Top of AVAILABLE DATA
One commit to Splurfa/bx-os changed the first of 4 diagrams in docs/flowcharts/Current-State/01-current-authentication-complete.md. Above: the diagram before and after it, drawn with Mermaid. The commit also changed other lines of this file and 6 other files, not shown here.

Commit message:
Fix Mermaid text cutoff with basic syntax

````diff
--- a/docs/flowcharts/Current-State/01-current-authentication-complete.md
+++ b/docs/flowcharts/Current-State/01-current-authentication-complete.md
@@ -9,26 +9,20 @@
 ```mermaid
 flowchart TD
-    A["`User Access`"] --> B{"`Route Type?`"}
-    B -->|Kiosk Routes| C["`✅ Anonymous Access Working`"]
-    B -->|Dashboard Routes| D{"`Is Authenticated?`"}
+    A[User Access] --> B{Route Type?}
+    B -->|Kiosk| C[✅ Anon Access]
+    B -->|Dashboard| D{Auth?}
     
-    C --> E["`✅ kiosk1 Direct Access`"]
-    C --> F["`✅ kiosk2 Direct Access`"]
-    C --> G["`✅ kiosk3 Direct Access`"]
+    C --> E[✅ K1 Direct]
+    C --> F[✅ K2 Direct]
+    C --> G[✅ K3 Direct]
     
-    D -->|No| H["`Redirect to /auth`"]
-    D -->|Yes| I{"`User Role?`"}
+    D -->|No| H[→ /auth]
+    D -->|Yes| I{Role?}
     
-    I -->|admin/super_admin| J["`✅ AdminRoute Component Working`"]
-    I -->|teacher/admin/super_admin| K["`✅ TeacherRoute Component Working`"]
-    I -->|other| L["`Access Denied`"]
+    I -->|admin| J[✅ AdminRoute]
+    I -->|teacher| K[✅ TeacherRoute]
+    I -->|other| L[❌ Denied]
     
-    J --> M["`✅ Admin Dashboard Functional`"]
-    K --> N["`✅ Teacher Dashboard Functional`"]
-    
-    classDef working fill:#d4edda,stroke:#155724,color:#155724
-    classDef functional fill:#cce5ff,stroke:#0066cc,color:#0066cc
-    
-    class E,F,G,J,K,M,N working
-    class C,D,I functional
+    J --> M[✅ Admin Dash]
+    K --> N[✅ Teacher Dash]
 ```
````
Bottom of AVAILABLE DATA
WHAT THIS TASK INVOLVES: In the records above, find each line with the word "Access" and copy it out.

ANSWER FOR THIS EXERCISE:
-    A["`User Access`"] --> B{"`Route Type?`"}
-    B -->|Kiosk Routes| C["`✅ Anonymous Access Working`"]
+    A[User Access] --> B{Route Type?}
+    B -->|Kiosk| C[✅ Anon Access]
-    C --> E["`✅ kiosk1 Direct Access`"]
-    C --> F["`✅ kiosk2 Direct Access`"]
-    C --> G["`✅ kiosk3 Direct Access`"]
-    I -->|other| L["`Access Denied`"]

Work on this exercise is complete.